2005 - Research conducted in preparation for the auction of gold coins taken from the Reserve Bank's archives showed that the reverse die used to strike the 1856 Sydney half sovereign with the Type 2 reverse was in fact quite different to both the 1853 pattern half sovereign, as well as all other Sydney Mint half sovereigns.
2012 - the first 1861 Sydney Half Sovereign with the Type 2 reverse was identified on eBay by a WA numismatist
That the 1856 half sovereign with the Type 2 reverse was struck with a pattern reverse die is beyond dispute, whether you believe this came about by accident or design depends on your view of the organizational culture and working conditions at the Sydney Mint during these formative years.
One logical explanation put forward regarding the existence of 1856 half sovereigns with the Type 2 reverse is that a further "pattern" half sovereign reverse die (i.e. one different to the die used to strike the 1853 patterns, and also different to those used to strike coins for circulation) was somehow unintentionally mixed with a batch of "working" half sovereign dies sent from London, and that therefore it was used quite by accident.
A more pragmatic thought is that the Sydney Mint may have been short of half sovereign reverse dies at some stage during 1856, and that the pattern die was deployed into the production process out of necessity.
It is likely that Sydney Mint staff found themselves in the same situation in 1861, which led to the existence of this particular example.
These circumstances mean the 1861 Sydney Half Sovereign with the Type 2 reverse is another rare and important reminder of the lengths that Sydney Mint staff were forced to go to ensure that production of Australia's earliest half sovereigns could continue uninterrupted.
In that sense, it ranks alongside the 1856 Sydney half sovereign with the Type 2 reverse, the 1858 Type II Sydney Mint half sovereign with the RR reverse legend "error", as well as the overdates known in the Type 2 Half Sovereign series.

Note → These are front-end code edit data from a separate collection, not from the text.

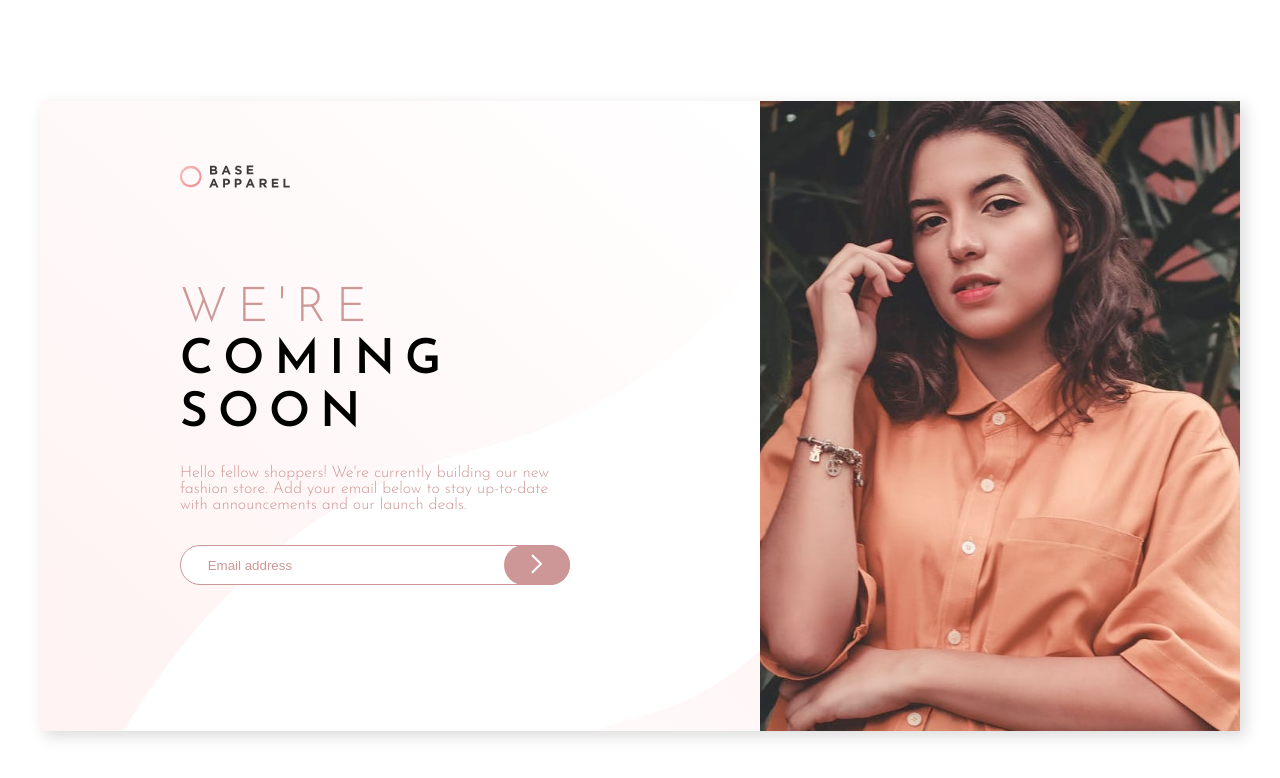
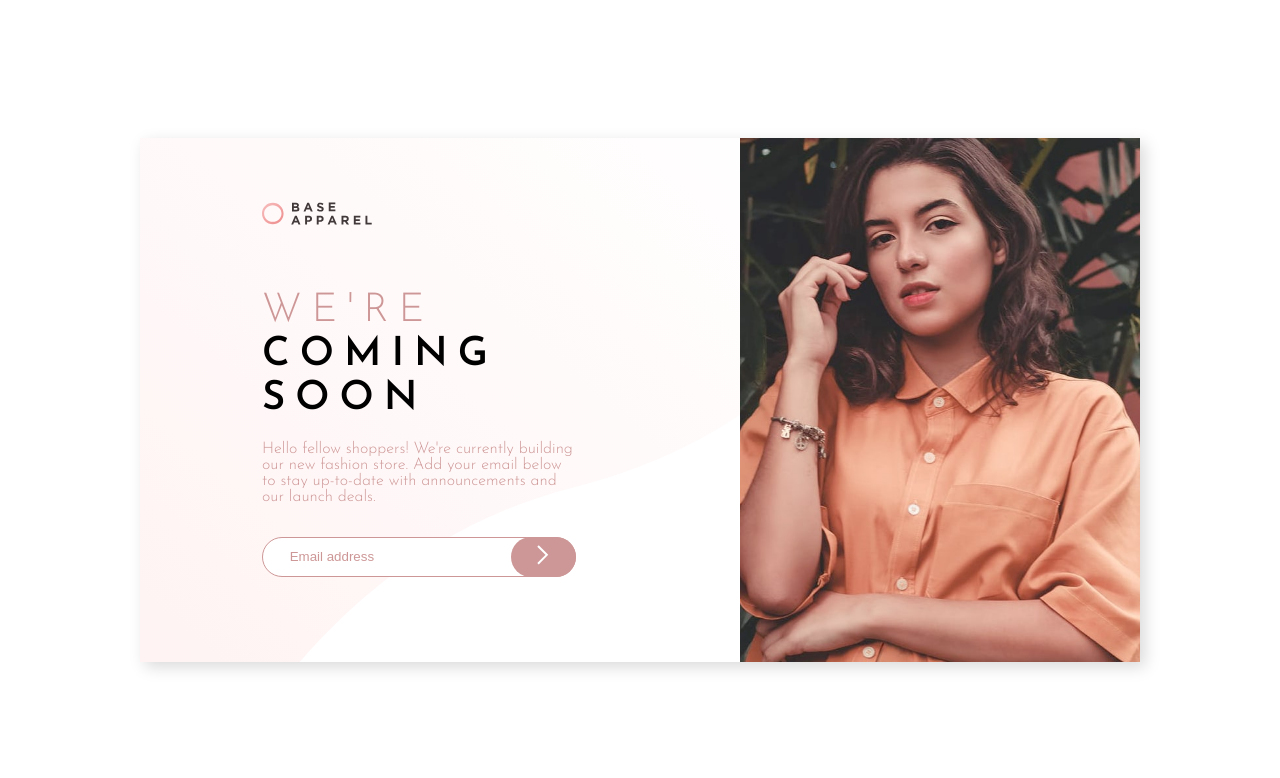
Before and after one commit to Gunner40/Base-Apparel-coming-soon-page, a plain HTML site: page index.html in a window 1280 px wide. Drawn offline with Linux system fonts and the light colour scheme.

Commit message:
Add files via upload
reduce size of component

```diff
--- a/styles.css
+++ b/styles.css
@@ -38,10 +38,10 @@
   height: 100vh;
   display: grid;
   place-items: center;
-  margin-block: 1em;
 }
 
 .container {
+  margin-block: 2em;
   min-width: 250px;
   max-width: 450px;
   box-shadow: 5px 5px 15px rgba(0, 0, 0, 0.15);
@@ -146,10 +146,10 @@
   visibility: hidden;
 }
 
-@media only screen and (min-width: 1200px) {
+@media only screen and (min-width: 1000px) {
   .container {
     background-image: url("./images/bg-pattern-desktop.svg");
-    max-width: 1200px;
+    max-width: 1000px;
     display: grid;
     grid-template-columns: 60% 40%;
     grid-template-rows: 1fr 3fr;
@@ -171,7 +171,7 @@
 
   .form-section__heading {
     margin-block: 0.5em;
-    font-size: 3rem;
+    font-size: 2.5rem;
   }
 
   .logo-section,
```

As time passes, I expect further research will be done into the relationship between the die states of the different Type 2 reverse Sydney Mint half sovereign, which will increase clarity regarding the likely reasons behind their existence.